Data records
_ _ _ _ _
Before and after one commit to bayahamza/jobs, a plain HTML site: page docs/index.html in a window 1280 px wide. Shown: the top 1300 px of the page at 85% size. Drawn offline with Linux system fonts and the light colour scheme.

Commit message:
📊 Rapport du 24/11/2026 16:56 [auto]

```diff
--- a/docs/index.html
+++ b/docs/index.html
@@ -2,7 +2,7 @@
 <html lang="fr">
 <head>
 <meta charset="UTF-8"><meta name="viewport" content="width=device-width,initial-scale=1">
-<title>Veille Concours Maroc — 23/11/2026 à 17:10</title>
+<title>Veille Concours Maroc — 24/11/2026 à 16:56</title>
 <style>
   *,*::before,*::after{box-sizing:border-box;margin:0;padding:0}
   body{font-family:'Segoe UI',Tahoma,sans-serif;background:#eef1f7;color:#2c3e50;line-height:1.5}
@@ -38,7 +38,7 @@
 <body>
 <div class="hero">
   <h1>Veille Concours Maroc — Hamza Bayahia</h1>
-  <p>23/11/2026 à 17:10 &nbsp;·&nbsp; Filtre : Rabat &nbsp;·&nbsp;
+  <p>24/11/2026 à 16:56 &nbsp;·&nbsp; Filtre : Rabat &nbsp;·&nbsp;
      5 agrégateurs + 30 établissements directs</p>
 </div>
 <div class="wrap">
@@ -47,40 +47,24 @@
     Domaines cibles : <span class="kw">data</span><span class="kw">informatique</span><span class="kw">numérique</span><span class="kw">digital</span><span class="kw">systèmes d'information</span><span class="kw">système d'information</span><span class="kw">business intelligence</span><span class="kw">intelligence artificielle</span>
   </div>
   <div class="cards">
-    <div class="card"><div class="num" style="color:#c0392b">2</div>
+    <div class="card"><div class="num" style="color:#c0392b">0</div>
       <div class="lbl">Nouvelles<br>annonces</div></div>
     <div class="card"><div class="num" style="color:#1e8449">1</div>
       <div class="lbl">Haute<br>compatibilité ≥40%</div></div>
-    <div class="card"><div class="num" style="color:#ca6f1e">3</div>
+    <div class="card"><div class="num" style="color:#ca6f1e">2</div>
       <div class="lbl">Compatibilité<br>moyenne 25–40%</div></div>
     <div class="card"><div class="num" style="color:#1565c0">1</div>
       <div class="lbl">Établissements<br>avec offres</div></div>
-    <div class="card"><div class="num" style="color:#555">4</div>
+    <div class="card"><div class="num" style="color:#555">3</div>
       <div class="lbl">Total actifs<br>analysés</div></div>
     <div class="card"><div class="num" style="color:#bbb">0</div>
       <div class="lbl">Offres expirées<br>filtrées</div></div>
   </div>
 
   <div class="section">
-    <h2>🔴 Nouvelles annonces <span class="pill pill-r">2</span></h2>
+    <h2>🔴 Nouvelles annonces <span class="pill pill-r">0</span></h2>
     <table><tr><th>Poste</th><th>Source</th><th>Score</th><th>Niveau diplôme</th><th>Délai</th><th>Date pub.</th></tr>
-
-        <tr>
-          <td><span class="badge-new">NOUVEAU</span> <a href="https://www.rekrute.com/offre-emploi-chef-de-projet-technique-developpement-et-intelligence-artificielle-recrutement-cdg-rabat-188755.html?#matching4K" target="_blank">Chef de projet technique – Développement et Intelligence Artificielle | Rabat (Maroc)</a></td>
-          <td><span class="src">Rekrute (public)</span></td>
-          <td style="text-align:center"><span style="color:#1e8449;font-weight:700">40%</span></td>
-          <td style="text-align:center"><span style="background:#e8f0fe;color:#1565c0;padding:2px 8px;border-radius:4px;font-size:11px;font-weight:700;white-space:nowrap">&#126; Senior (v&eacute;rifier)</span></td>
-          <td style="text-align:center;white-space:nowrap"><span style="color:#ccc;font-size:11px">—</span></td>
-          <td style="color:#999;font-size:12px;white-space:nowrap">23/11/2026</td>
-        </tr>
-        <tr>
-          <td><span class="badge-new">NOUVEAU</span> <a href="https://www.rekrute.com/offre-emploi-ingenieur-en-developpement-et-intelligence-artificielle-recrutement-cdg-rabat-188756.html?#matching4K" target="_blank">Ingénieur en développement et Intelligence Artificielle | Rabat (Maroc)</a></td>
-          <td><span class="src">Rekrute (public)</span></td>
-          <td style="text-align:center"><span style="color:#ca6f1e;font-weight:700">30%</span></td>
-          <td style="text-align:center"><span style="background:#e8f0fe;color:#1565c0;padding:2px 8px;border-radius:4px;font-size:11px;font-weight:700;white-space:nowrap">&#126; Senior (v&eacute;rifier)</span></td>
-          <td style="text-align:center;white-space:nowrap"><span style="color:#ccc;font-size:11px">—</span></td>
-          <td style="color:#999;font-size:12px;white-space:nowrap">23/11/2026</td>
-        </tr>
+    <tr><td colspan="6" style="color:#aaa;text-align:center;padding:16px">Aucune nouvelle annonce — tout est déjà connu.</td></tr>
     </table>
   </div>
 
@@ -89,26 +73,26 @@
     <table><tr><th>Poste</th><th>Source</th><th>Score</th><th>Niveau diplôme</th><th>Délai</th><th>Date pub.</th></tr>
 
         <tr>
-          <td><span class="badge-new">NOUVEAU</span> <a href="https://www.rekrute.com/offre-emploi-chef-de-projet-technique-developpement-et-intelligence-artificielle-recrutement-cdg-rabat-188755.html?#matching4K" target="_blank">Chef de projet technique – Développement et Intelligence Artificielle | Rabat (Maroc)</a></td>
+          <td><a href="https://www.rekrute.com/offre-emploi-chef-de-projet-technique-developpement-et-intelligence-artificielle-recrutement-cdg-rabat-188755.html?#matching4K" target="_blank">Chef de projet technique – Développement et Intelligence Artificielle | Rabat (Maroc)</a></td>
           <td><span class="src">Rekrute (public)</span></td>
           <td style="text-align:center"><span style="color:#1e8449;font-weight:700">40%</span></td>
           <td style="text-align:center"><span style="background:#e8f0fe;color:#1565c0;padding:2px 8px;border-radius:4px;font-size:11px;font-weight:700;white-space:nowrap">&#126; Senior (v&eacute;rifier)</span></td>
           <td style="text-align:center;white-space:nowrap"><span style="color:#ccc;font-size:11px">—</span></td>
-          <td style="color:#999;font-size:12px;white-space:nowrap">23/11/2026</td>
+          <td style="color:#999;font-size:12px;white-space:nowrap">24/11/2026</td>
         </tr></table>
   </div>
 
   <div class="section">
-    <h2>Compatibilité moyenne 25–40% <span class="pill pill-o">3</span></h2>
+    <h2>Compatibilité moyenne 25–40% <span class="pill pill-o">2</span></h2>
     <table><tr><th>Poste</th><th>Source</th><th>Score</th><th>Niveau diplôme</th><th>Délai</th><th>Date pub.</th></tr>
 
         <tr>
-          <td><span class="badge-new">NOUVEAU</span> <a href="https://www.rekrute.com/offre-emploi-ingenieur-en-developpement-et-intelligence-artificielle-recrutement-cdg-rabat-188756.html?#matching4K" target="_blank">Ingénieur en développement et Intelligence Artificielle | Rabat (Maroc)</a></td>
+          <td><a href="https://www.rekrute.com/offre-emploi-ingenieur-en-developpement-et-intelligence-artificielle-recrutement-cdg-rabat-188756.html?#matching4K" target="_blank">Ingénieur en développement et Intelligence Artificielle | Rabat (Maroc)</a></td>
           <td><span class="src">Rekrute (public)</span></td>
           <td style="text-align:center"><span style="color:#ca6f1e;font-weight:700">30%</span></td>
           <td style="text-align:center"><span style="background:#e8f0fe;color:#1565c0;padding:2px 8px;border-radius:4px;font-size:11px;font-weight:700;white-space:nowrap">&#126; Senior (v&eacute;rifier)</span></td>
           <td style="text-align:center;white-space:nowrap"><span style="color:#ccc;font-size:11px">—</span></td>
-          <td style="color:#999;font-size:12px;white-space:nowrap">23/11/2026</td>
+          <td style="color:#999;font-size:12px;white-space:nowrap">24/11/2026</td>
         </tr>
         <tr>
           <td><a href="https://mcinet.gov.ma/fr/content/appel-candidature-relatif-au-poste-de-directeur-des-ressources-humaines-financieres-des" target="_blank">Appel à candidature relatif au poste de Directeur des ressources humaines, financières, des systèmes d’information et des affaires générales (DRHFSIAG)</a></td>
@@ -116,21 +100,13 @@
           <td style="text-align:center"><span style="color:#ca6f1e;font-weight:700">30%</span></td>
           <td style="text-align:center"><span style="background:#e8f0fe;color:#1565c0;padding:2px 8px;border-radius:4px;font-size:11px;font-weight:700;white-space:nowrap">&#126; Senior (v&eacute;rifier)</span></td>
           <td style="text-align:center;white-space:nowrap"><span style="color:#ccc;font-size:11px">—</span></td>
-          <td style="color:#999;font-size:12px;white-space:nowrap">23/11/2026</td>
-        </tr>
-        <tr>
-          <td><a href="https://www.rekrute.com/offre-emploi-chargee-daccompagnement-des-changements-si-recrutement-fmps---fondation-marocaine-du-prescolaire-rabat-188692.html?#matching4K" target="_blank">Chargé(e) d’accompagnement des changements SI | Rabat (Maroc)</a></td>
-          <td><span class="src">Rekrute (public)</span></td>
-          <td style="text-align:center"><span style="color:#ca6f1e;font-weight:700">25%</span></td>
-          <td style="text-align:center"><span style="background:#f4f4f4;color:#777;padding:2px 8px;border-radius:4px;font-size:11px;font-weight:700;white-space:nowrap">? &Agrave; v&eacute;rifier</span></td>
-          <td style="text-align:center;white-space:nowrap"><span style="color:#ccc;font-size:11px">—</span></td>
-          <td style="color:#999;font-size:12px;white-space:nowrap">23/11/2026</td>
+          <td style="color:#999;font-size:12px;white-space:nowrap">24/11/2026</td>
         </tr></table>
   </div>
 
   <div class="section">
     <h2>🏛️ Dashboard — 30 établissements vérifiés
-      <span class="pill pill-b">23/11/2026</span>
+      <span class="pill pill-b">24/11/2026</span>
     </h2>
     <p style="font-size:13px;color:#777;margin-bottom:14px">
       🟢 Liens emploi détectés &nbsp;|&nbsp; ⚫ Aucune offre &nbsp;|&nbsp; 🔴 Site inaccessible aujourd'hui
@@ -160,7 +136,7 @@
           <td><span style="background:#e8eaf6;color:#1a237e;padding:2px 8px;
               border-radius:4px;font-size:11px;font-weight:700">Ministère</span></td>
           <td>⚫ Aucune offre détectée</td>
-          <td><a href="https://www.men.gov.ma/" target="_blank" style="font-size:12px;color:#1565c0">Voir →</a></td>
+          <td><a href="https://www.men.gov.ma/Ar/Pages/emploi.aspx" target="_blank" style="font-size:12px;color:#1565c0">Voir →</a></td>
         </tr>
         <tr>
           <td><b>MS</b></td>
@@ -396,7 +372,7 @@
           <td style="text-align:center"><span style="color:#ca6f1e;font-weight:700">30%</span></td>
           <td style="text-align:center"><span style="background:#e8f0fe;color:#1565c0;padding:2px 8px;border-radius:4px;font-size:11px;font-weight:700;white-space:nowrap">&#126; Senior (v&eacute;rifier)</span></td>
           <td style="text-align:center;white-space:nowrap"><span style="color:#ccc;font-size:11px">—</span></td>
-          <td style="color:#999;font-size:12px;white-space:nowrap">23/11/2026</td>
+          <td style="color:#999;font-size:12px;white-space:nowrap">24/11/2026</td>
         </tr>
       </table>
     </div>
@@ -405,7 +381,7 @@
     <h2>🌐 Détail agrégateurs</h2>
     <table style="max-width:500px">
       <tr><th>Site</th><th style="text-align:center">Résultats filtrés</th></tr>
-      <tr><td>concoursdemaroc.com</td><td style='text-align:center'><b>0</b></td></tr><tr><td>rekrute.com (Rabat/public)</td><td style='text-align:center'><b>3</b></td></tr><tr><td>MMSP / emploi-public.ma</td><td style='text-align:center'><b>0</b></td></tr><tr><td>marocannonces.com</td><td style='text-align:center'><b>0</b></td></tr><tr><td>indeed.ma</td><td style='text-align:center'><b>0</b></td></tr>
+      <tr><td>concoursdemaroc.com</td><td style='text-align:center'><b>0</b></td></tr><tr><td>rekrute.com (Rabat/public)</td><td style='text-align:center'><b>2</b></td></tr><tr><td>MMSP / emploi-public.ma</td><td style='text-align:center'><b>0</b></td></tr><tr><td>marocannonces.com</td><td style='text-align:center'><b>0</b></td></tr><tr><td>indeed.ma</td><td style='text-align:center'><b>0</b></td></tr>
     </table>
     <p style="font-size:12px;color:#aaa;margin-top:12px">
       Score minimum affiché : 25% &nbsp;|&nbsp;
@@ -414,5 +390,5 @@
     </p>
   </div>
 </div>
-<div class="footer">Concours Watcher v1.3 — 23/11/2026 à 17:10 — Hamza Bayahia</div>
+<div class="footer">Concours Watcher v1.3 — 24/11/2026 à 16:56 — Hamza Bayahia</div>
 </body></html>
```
_ _ _ _ _
> _Work instruction_
Using the records above, find and show each line with the string "Filtre".

> _Output for this exercise_
-  <p>23/11/2026 à 17:10 &nbsp;·&nbsp; Filtre : Rabat &nbsp;·&nbsp;
+  <p>24/11/2026 à 16:56 &nbsp;·&nbsp; Filtre : Rabat &nbsp;·&nbsp;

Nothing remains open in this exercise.